§ **Data records**:
'''

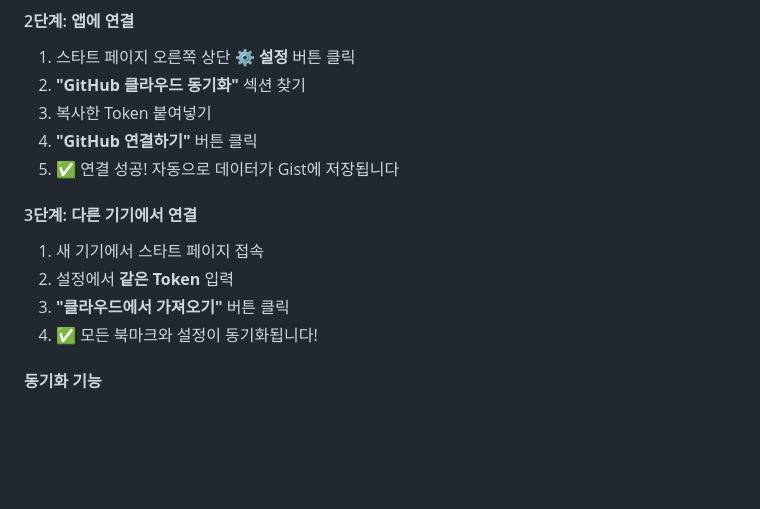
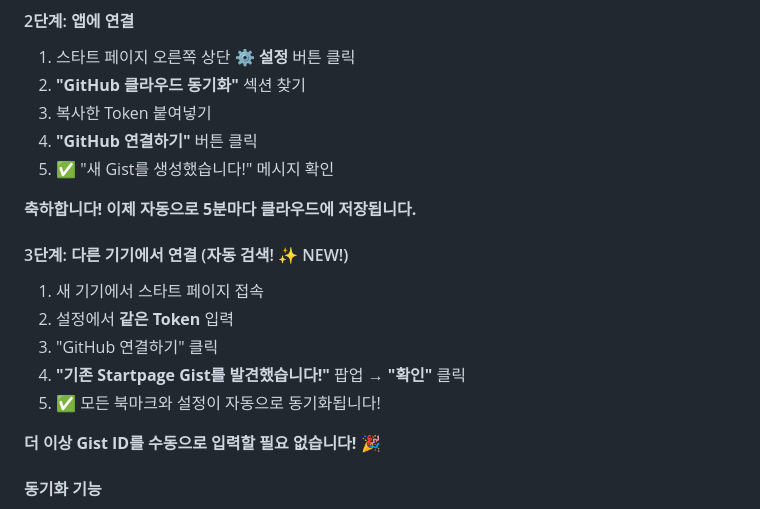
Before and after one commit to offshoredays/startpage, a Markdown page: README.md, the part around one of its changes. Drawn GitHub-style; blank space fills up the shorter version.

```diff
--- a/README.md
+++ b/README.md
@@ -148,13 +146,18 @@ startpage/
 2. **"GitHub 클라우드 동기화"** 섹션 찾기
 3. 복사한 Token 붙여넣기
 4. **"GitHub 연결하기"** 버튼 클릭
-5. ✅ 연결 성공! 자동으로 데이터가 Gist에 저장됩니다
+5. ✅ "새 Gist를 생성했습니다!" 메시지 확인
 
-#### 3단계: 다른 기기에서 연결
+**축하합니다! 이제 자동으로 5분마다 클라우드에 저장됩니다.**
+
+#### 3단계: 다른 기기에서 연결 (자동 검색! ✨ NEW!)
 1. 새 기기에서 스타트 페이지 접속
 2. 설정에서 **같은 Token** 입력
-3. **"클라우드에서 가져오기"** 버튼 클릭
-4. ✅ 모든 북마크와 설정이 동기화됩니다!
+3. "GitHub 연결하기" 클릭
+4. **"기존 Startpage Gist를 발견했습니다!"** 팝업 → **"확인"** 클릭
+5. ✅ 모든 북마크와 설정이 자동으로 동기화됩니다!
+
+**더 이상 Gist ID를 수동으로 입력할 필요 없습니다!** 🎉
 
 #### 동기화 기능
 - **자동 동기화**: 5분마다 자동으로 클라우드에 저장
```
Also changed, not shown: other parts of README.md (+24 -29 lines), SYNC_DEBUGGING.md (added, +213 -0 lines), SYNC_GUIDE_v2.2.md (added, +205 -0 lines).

'''
'''

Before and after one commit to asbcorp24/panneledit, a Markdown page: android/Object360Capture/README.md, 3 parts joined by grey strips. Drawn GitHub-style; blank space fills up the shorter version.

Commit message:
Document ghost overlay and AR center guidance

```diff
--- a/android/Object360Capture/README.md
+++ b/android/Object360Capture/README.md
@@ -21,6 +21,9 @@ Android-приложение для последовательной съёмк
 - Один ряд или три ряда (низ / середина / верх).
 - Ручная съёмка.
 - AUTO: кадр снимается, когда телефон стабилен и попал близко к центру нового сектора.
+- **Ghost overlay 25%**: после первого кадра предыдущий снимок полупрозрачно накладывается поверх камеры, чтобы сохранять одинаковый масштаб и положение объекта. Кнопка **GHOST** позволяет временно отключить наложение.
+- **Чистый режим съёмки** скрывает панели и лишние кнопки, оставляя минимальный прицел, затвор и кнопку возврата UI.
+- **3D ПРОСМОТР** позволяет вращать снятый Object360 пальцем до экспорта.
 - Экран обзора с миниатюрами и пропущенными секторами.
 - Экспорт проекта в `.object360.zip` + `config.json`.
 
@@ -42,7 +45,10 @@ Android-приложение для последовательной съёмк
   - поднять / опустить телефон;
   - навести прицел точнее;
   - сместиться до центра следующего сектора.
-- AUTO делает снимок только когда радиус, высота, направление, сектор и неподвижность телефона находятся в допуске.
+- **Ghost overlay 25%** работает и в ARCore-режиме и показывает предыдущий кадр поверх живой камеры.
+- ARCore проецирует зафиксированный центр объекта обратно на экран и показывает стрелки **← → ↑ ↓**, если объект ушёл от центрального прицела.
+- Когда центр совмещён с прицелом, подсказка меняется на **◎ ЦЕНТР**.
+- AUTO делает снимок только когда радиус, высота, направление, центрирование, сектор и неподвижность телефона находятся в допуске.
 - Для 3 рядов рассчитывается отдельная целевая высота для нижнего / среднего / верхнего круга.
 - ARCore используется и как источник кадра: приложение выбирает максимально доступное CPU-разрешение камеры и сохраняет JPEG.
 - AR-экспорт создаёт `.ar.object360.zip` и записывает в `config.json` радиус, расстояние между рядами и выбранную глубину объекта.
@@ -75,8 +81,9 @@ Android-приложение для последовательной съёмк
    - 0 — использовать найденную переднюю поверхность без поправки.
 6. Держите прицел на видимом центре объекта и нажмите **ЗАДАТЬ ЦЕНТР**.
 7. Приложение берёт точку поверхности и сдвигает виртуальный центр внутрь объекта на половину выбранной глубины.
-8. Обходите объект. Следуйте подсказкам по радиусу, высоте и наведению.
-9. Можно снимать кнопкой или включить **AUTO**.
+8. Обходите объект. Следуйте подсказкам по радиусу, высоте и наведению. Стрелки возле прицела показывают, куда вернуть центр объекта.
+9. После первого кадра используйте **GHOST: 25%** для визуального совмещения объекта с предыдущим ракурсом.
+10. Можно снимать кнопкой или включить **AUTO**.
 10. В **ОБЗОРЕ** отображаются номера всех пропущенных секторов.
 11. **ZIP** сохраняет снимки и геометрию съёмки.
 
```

'''

§ **What you need to do**: Scan the material for lines with the word "AUTO". Reply with how many there are, number only.

§ **Problem solution**: 5